Could you print all the entries below exactly as they appear, omitting the pictures?

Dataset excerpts
☆ ☆ ☆

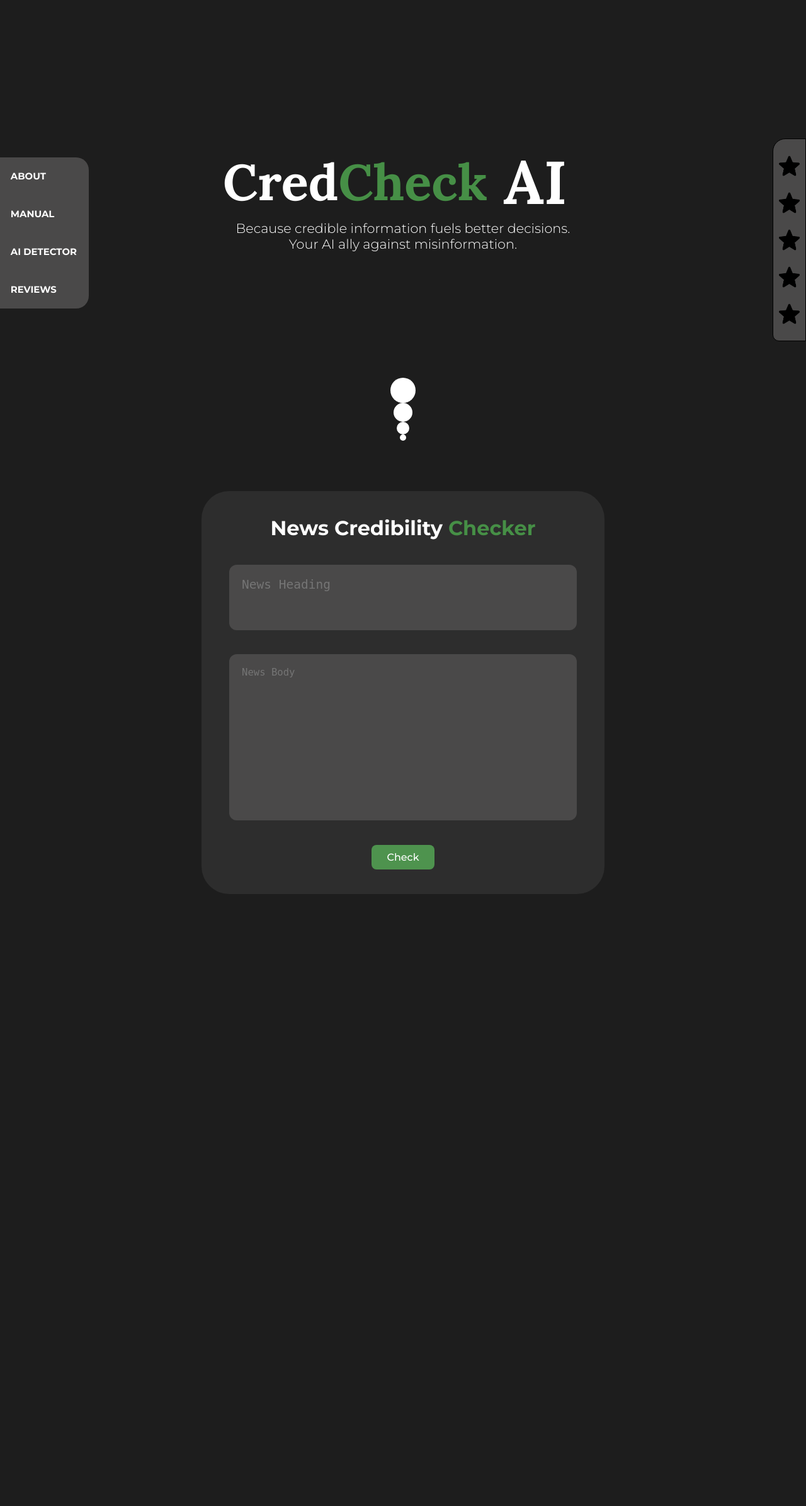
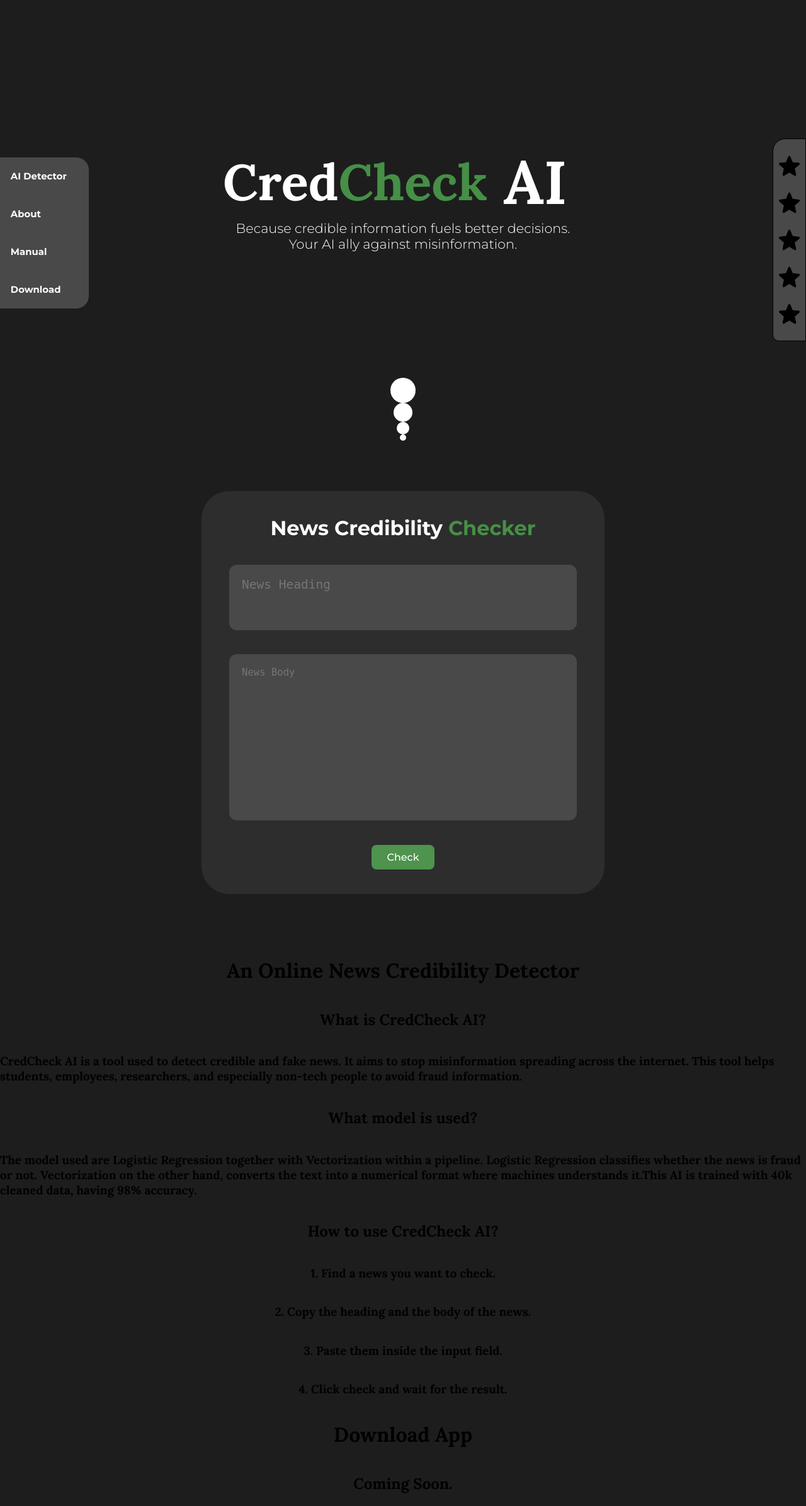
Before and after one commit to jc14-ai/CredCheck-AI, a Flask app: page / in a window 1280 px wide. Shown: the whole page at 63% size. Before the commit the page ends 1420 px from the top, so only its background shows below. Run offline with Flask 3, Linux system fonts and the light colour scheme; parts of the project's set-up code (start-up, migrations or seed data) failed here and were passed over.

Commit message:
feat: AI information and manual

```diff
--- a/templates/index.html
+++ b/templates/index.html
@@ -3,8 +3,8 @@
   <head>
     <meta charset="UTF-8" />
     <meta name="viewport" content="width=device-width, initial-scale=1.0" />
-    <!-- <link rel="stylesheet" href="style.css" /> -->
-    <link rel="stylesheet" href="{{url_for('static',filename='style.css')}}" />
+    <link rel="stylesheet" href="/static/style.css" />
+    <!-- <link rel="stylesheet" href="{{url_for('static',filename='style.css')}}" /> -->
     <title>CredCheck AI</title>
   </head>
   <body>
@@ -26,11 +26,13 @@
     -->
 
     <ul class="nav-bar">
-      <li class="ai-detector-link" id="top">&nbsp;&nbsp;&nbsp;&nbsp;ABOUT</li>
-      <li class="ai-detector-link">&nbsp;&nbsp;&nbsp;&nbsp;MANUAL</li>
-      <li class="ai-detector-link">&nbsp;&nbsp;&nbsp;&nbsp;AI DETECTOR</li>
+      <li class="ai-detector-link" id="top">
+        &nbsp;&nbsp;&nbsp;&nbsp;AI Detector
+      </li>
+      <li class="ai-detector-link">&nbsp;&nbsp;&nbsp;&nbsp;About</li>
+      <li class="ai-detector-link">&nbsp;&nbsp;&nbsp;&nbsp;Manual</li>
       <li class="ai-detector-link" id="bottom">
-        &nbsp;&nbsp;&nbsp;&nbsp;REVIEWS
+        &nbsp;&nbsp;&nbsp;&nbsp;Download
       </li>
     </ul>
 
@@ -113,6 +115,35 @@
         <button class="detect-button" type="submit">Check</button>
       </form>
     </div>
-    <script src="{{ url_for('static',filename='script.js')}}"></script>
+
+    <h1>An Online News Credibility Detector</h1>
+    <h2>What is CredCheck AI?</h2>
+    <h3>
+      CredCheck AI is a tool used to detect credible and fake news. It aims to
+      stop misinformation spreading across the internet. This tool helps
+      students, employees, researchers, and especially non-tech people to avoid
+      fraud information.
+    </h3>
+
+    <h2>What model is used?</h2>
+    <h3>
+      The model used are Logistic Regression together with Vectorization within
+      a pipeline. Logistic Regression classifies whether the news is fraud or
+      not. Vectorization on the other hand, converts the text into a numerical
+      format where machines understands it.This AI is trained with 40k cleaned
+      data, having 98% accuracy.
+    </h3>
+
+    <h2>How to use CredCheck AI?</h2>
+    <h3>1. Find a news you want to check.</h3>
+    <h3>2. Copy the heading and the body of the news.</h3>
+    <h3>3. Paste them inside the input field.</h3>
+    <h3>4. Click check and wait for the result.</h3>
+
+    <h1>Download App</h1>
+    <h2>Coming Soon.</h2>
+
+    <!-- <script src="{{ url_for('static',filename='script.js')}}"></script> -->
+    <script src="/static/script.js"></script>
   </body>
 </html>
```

☆ ☆ ☆

• Response below
Before and after one commit to jc14-ai/CredCheck-AI, a Flask app: page / in a window 1280 px wide. Shown: the whole page at 63% size. Before the commit the page ends 1420 px from the top, so only its background shows below. Run offline with Flask 3, Linux system fonts and the light colour scheme; parts of the project's set-up code (start-up, migrations or seed data) failed here and were passed over.

Commit message:
feat: AI information and manual

```diff
--- a/templates/index.html
+++ b/templates/index.html
@@ -3,8 +3,8 @@
   <head>
     <meta charset="UTF-8" />
     <meta name="viewport" content="width=device-width, initial-scale=1.0" />
-    <!-- <link rel="stylesheet" href="style.css" /> -->
-    <link rel="stylesheet" href="{{url_for('static',filename='style.css')}}" />
+    <link rel="stylesheet" href="/static/style.css" />
+    <!-- <link rel="stylesheet" href="{{url_for('static',filename='style.css')}}" /> -->
     <title>CredCheck AI</title>
   </head>
   <body>
@@ -26,11 +26,13 @@
     -->
 
     <ul class="nav-bar">
-      <li class="ai-detector-link" id="top">&nbsp;&nbsp;&nbsp;&nbsp;ABOUT</li>
-      <li class="ai-detector-link">&nbsp;&nbsp;&nbsp;&nbsp;MANUAL</li>
-      <li class="ai-detector-link">&nbsp;&nbsp;&nbsp;&nbsp;AI DETECTOR</li>
+      <li class="ai-detector-link" id="top">
+        &nbsp;&nbsp;&nbsp;&nbsp;AI Detector
+      </li>
+      <li class="ai-detector-link">&nbsp;&nbsp;&nbsp;&nbsp;About</li>
+      <li class="ai-detector-link">&nbsp;&nbsp;&nbsp;&nbsp;Manual</li>
       <li class="ai-detector-link" id="bottom">
-        &nbsp;&nbsp;&nbsp;&nbsp;REVIEWS
+        &nbsp;&nbsp;&nbsp;&nbsp;Download
       </li>
     </ul>
 
@@ -113,6 +115,35 @@
         <button class="detect-button" type="submit">Check</button>
       </form>
     </div>
-    <script src="{{ url_for('static',filename='script.js')}}"></script>
+
+    <h1>An Online News Credibility Detector</h1>
+    <h2>What is CredCheck AI?</h2>
+    <h3>
+      CredCheck AI is a tool used to detect credible and fake news. It aims to
+      stop misinformation spreading across the internet. This tool helps
+      students, employees, researchers, and especially non-tech people to avoid
+      fraud information.
+    </h3>
+
+    <h2>What model is used?</h2>
+    <h3>
+      The model used are Logistic Regression together with Vectorization within
+      a pipeline. Logistic Regression classifies whether the news is fraud or
+      not. Vectorization on the other hand, converts the text into a numerical
+      format where machines understands it.This AI is trained with 40k cleaned
+      data, having 98% accuracy.
+    </h3>
+
+    <h2>How to use CredCheck AI?</h2>
+    <h3>1. Find a news you want to check.</h3>
+    <h3>2. Copy the heading and the body of the news.</h3>
+    <h3>3. Paste them inside the input field.</h3>
+    <h3>4. Click check and wait for the result.</h3>
+
+    <h1>Download App</h1>
+    <h2>Coming Soon.</h2>
+
+    <!-- <script src="{{ url_for('static',filename='script.js')}}"></script> -->
+    <script src="/static/script.js"></script>
   </body>
 </html>
```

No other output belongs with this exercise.